_Task objective_:
Please print the entries exactly, omitting each image.

_Supplied information_:
==*==

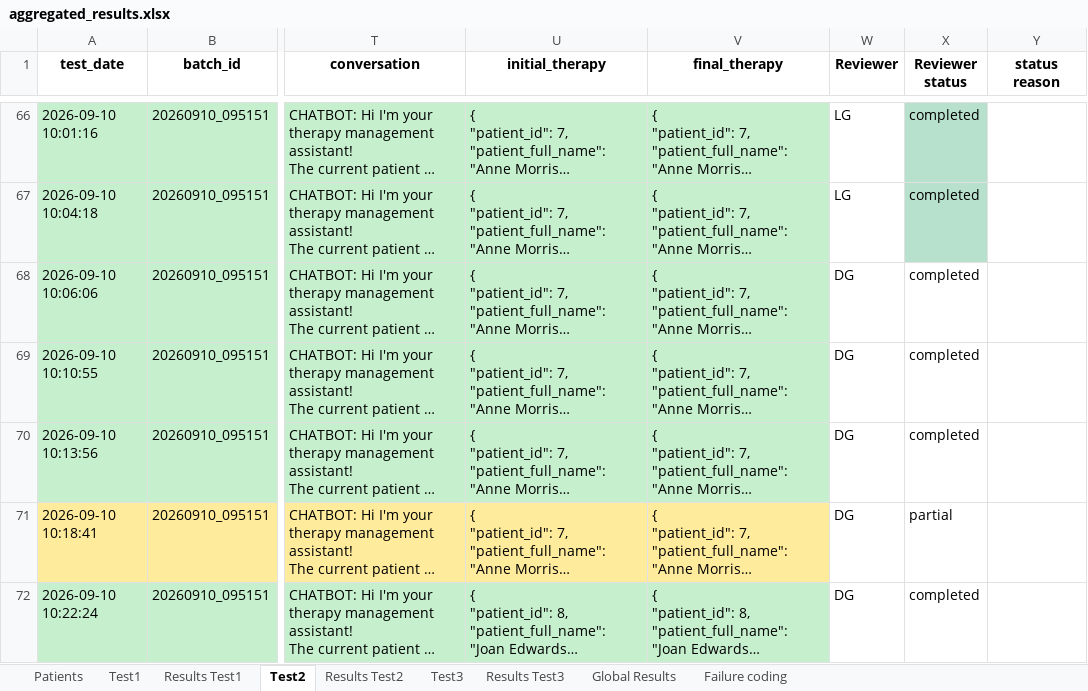
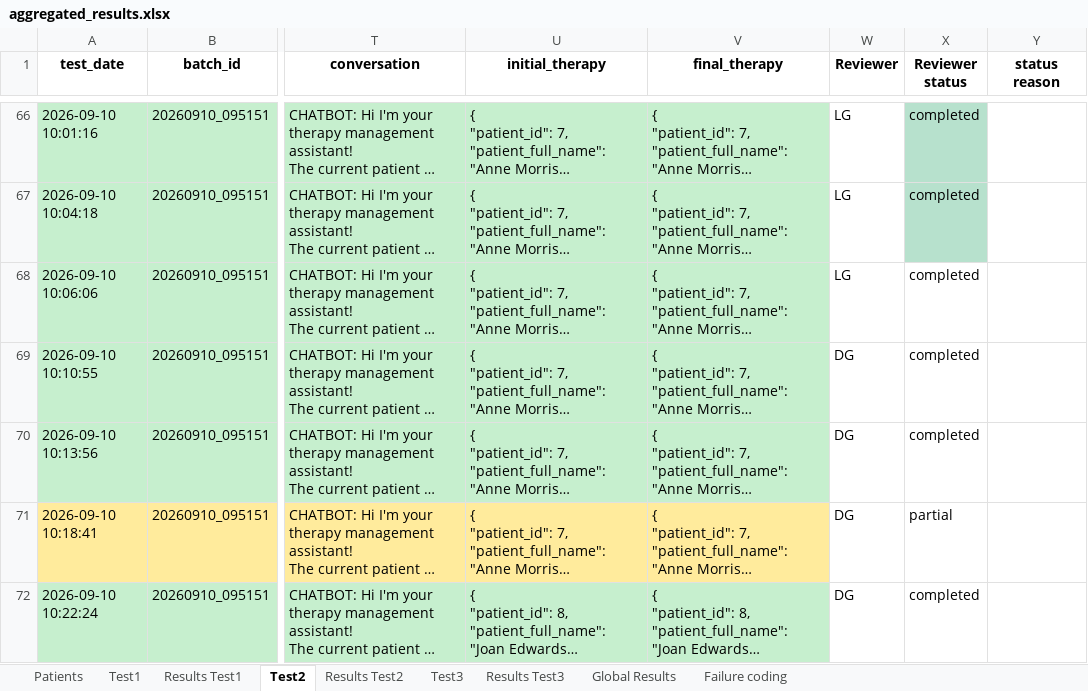
Before and after one commit to luigigargioni/KnowledgeManagerLLM, an Excel workbook: results/aggregated_results.xlsx, sheet Test2, drawn as a sheet; only a part is shown, gaps mark what is left out; long unchanged cells end in …; values as stored, in another font and other column widths than the file's, no borders; charts and pictures and conditional formats and table styles not drawn; the diff names each change by its address in the sheet, - before the commit and + after, or states it on an @@ line.

```diff
--- a/results/aggregated_results.xlsx (sheet Test2)
+++ b/results/aggregated_results.xlsx (sheet Test2)
-W68 (Reviewer): DG
+W68 (Reviewer): LG
```
Also changed, not shown: sheet Results Test2, sheet Results Test3, sheet Results Test1, sheet Test3, formulas that keep their value, charts or pictures.
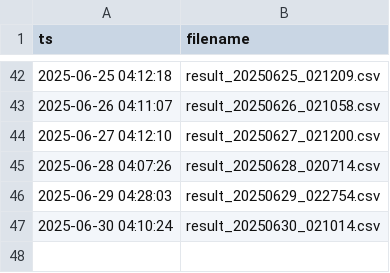
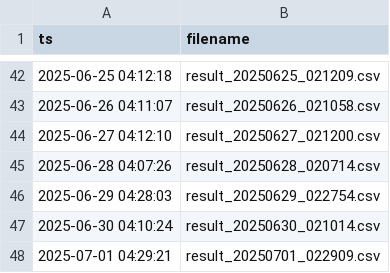
Before and after one commit to huskar-t/TDengine-build, a CSV file: dist/data/index.csv, drawn as a sheet; only a part is shown, gaps mark what is left out.

```diff
--- a/dist/data/index.csv
+++ b/dist/data/index.csv
@@ -47 +47,2 @@ ts,filename
 2025-06-30 04:10:24,result_20250630_021014.csv
+2025-07-01 04:29:21,result_20250701_022909.csv
```
Also changed, not shown: 1 other file.
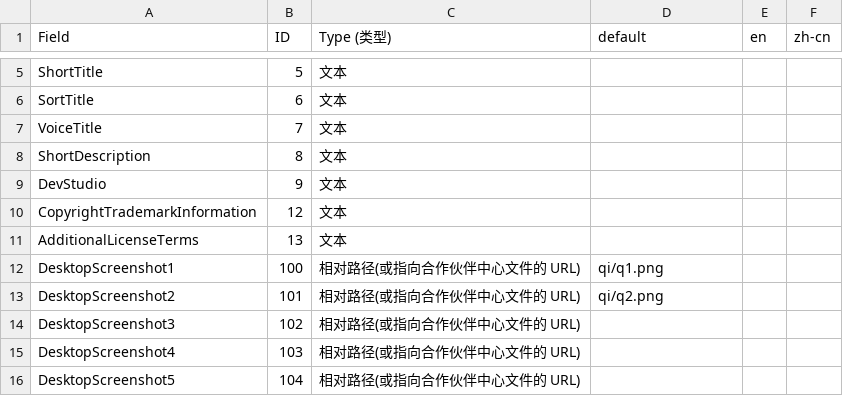
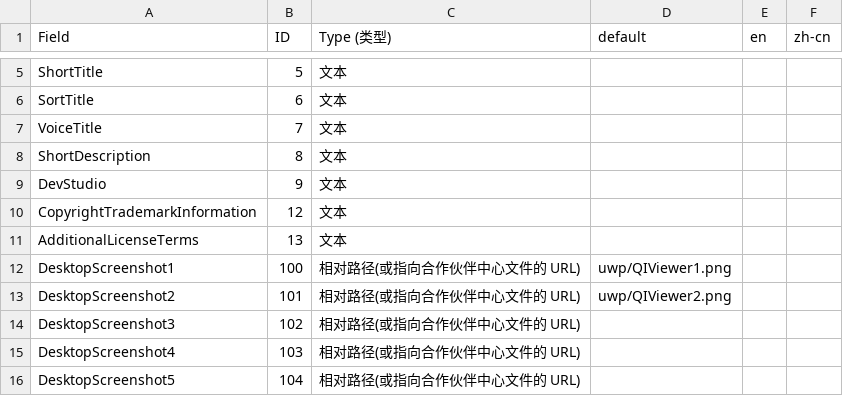
Before and after one commit to wmxy2005/uwp, a CSV file: listingData9NVSWCFBDLTL-1152921505688427604.csv, drawn as a sheet; only a part is shown, gaps mark what is left out.

```diff
--- a/listingData9NVSWCFBDLTL-1152921505688427604.csv
+++ b/listingData9NVSWCFBDLTL-1152921505688427604.csv
@@ -11,4 +11,4 @@ CopyrightTrademarkInformation,12,文本,,,
 AdditionalLicenseTerms,13,文本,,,
-DesktopScreenshot1,100,相对路径(或指向合作伙伴中心文件的 URL),qi/q1.png,,
-DesktopScreenshot2,101,相对路径(或指向合作伙伴中心文件的 URL),qi/q2.png,,
+DesktopScreenshot1,100,相对路径(或指向合作伙伴中心文件的 URL),uwp/QIViewer1.png,,
+DesktopScreenshot2,101,相对路径(或指向合作伙伴中心文件的 URL),uwp/QIViewer2.png,,
 DesktopScreenshot3,102,相对路径(或指向合作伙伴中心文件的 URL),,,
```
Also changed, not shown: 4 other files.
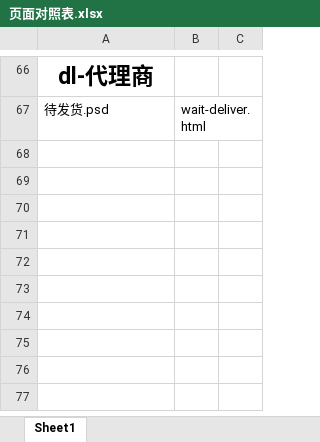
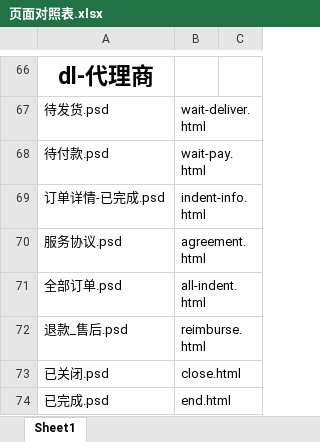
Before and after one commit to lilinchun1/weidai2.0, an Excel workbook: 页面对照表.xlsx, sheet Sheet1, drawn as a sheet; only a part is shown, gaps mark what is left out; values as stored, in another font and other column widths than the file's, no borders; the diff names each change by its address in the sheet, - before the commit and + after, or states it on an @@ line.

```diff
--- a/页面对照表.xlsx (sheet Sheet1)
+++ b/页面对照表.xlsx (sheet Sheet1)
+row 68: 待付款.psd | wait-pay.html
+row 69: 订单详情-已完成.psd | indent-info.html
+row 70: 服务协议.psd | agreement.html
+row 71: 全部订单.psd | all-indent.html
+row 72: 退款_售后.psd | reimburse.html
+row 73: 已关闭.psd | close.html
+row 74: 已完成.psd | end.html
```
Also changed, not shown: 29 other files.
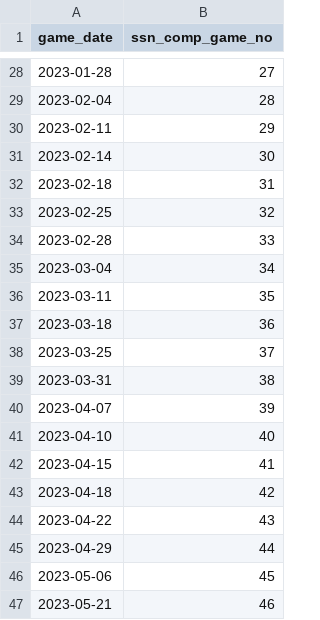
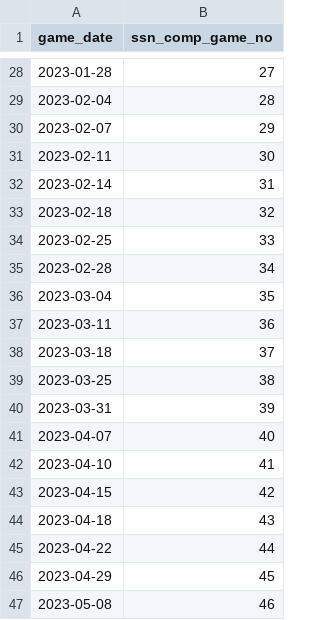
Before and after one commit to petebrown/league-position-tool, a CSV file: data/fixtures.csv, drawn as a sheet; only a part is shown, gaps mark what is left out.

Commit message:
added rearrange Doncaster game

```diff
--- a/data/fixtures.csv
+++ b/data/fixtures.csv
@@ -29,19 +29,19 @@ game_date,ssn_comp_game_no
 2023-02-04,28
-2023-02-11,29
-2023-02-14,30
-2023-02-18,31
-2023-02-25,32
-2023-02-28,33
-2023-03-04,34
-2023-03-11,35
-2023-03-18,36
-2023-03-25,37
-2023-03-31,38
-2023-04-07,39
-2023-04-10,40
-2023-04-15,41
-2023-04-18,42
-2023-04-22,43
-2023-04-29,44
-2023-05-06,45
-2023-05-21,46
+2023-02-07,29
+2023-02-11,30
+2023-02-14,31
+2023-02-18,32
+2023-02-25,33
+2023-02-28,34
+2023-03-04,35
+2023-03-11,36
+2023-03-18,37
+2023-03-25,38
+2023-03-31,39
+2023-04-07,40
+2023-04-10,41
+2023-04-15,42
+2023-04-18,43
+2023-04-22,44
+2023-04-29,45
+2023-05-08,46
```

==*==

_Task answer_:
Before and after one commit to luigigargioni/KnowledgeManagerLLM, an Excel workbook: results/aggregated_results.xlsx, sheet Test2, drawn as a sheet; only a part is shown, gaps mark what is left out; long unchanged cells end in …; values as stored, in another font and other column widths than the file's, no borders; charts and pictures and conditional formats and table styles not drawn; the diff names each change by its address in the sheet, - before the commit and + after, or states it on an @@ line.

```diff
--- a/results/aggregated_results.xlsx (sheet Test2)
+++ b/results/aggregated_results.xlsx (sheet Test2)
-W68 (Reviewer): DG
+W68 (Reviewer): LG
```
Also changed, not shown: sheet Results Test2, sheet Results Test3, sheet Results Test1, sheet Test3, formulas that keep their value, charts or pictures.
Before and after one commit to huskar-t/TDengine-build, a CSV file: dist/data/index.csv, drawn as a sheet; only a part is shown, gaps mark what is left out.

```diff
--- a/dist/data/index.csv
+++ b/dist/data/index.csv
@@ -47 +47,2 @@ ts,filename
 2025-06-30 04:10:24,result_20250630_021014.csv
+2025-07-01 04:29:21,result_20250701_022909.csv
```
Also changed, not shown: 1 other file.
Before and after one commit to wmxy2005/uwp, a CSV file: listingData9NVSWCFBDLTL-1152921505688427604.csv, drawn as a sheet; only a part is shown, gaps mark what is left out.

```diff
--- a/listingData9NVSWCFBDLTL-1152921505688427604.csv
+++ b/listingData9NVSWCFBDLTL-1152921505688427604.csv
@@ -11,4 +11,4 @@ CopyrightTrademarkInformation,12,文本,,,
 AdditionalLicenseTerms,13,文本,,,
-DesktopScreenshot1,100,相对路径(或指向合作伙伴中心文件的 URL),qi/q1.png,,
-DesktopScreenshot2,101,相对路径(或指向合作伙伴中心文件的 URL),qi/q2.png,,
+DesktopScreenshot1,100,相对路径(或指向合作伙伴中心文件的 URL),uwp/QIViewer1.png,,
+DesktopScreenshot2,101,相对路径(或指向合作伙伴中心文件的 URL),uwp/QIViewer2.png,,
 DesktopScreenshot3,102,相对路径(或指向合作伙伴中心文件的 URL),,,
```
Also changed, not shown: 4 other files.
Before and after one commit to lilinchun1/weidai2.0, an Excel workbook: 页面对照表.xlsx, sheet Sheet1, drawn as a sheet; only a part is shown, gaps mark what is left out; values as stored, in another font and other column widths than the file's, no borders; the diff names each change by its address in the sheet, - before the commit and + after, or states it on an @@ line.

```diff
--- a/页面对照表.xlsx (sheet Sheet1)
+++ b/页面对照表.xlsx (sheet Sheet1)
+row 68: 待付款.psd | wait-pay.html
+row 69: 订单详情-已完成.psd | indent-info.html
+row 70: 服务协议.psd | agreement.html
+row 71: 全部订单.psd | all-indent.html
+row 72: 退款_售后.psd | reimburse.html
+row 73: 已关闭.psd | close.html
+row 74: 已完成.psd | end.html
```
Also changed, not shown: 29 other files.
Before and after one commit to petebrown/league-position-tool, a CSV file: data/fixtures.csv, drawn as a sheet; only a part is shown, gaps mark what is left out.

Commit message:
added rearrange Doncaster game

```diff
--- a/data/fixtures.csv
+++ b/data/fixtures.csv
@@ -29,19 +29,19 @@ game_date,ssn_comp_game_no
 2023-02-04,28
-2023-02-11,29
-2023-02-14,30
-2023-02-18,31
-2023-02-25,32
-2023-02-28,33
-2023-03-04,34
-2023-03-11,35
-2023-03-18,36
-2023-03-25,37
-2023-03-31,38
-2023-04-07,39
-2023-04-10,40
-2023-04-15,41
-2023-04-18,42
-2023-04-22,43
-2023-04-29,44
-2023-05-06,45
-2023-05-21,46
+2023-02-07,29
+2023-02-11,30
+2023-02-14,31
+2023-02-18,32
+2023-02-25,33
+2023-02-28,34
+2023-03-04,35
+2023-03-11,36
+2023-03-18,37
+2023-03-25,38
+2023-03-31,39
+2023-04-07,40
+2023-04-10,41
+2023-04-15,42
+2023-04-18,43
+2023-04-22,44
+2023-04-29,45
+2023-05-08,46
```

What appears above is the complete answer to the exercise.